Problem description |
I need the number of lines in the listing below that contain "return", and only that number.

╔══

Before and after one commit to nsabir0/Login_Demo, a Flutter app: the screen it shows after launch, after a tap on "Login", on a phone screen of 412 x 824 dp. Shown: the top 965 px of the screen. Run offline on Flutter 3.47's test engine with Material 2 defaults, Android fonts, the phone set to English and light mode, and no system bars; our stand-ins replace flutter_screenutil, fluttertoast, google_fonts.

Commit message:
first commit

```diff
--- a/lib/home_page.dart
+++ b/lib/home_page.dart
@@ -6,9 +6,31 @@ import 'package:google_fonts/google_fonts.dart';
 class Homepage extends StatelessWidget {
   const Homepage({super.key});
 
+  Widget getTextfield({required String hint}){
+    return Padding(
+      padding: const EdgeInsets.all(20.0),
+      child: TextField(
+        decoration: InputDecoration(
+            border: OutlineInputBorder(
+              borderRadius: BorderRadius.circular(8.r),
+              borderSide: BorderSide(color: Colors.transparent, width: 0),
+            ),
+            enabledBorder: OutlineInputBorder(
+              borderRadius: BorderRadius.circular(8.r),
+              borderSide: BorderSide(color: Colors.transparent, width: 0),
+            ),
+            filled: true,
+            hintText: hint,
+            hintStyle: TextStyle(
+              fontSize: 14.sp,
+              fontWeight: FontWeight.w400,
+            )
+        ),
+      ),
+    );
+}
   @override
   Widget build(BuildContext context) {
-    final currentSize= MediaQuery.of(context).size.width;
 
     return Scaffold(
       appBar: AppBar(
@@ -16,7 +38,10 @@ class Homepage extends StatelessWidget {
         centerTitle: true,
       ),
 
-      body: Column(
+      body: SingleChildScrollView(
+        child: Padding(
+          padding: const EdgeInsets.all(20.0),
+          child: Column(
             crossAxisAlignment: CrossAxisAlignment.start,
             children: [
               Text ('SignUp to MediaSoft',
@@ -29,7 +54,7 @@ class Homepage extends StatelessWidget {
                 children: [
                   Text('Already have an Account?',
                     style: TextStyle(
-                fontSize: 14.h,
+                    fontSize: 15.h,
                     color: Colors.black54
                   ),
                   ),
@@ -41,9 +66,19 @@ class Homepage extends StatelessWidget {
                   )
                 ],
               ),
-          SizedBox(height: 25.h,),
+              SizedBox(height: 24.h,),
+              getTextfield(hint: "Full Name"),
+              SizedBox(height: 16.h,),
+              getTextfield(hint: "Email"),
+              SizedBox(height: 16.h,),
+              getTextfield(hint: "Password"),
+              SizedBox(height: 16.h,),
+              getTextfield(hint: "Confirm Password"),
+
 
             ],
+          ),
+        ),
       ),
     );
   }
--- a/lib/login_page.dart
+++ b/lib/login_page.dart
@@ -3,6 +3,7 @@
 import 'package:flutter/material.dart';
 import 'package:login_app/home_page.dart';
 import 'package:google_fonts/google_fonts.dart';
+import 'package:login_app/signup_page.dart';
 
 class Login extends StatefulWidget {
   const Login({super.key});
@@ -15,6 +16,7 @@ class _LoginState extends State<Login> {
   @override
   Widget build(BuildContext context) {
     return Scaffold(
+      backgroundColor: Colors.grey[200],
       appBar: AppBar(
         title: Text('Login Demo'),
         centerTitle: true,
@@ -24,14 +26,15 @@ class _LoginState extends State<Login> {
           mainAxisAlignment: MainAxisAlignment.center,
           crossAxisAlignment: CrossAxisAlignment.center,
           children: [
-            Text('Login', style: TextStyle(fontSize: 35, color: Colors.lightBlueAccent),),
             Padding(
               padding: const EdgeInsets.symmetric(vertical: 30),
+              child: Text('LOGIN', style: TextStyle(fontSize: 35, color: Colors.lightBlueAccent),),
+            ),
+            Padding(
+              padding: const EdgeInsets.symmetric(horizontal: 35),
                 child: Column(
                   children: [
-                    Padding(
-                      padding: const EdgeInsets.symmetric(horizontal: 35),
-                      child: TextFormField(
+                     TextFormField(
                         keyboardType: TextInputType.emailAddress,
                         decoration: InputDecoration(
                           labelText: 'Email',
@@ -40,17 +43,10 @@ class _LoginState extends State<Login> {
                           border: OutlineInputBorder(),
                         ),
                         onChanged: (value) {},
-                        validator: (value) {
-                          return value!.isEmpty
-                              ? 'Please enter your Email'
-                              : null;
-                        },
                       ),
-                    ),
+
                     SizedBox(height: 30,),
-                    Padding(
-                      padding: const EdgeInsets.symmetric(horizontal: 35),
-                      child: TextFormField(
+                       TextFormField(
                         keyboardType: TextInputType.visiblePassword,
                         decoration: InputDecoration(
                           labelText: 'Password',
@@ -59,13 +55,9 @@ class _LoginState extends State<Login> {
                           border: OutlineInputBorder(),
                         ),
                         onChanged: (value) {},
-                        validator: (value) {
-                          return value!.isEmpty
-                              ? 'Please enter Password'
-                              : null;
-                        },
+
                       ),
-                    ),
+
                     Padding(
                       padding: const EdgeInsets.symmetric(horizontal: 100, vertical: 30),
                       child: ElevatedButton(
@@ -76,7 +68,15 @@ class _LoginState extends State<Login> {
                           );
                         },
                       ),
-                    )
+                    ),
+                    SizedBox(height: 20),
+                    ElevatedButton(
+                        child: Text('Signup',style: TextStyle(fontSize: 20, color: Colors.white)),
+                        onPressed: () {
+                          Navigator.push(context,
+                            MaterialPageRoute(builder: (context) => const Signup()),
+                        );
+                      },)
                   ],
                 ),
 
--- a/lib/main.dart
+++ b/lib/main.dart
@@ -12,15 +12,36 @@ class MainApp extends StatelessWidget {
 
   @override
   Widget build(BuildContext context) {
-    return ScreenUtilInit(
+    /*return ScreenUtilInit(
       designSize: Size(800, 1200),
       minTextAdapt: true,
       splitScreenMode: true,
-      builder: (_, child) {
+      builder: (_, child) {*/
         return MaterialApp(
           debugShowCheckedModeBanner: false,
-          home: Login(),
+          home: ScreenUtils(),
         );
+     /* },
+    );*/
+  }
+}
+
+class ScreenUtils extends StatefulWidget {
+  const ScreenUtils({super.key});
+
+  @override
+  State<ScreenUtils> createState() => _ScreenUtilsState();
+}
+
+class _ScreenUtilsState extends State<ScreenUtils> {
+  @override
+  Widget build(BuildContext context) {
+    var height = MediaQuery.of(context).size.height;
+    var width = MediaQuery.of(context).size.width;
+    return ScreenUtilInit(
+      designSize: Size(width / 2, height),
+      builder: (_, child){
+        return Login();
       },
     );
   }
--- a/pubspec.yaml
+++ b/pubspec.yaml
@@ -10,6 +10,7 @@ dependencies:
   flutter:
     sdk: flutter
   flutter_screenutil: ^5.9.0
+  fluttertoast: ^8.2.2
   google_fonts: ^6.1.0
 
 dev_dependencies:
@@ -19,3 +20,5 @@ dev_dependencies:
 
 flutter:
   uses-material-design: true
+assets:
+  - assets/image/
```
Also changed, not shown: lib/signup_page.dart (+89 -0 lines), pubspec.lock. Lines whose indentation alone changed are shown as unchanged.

╚══

Written answer |
10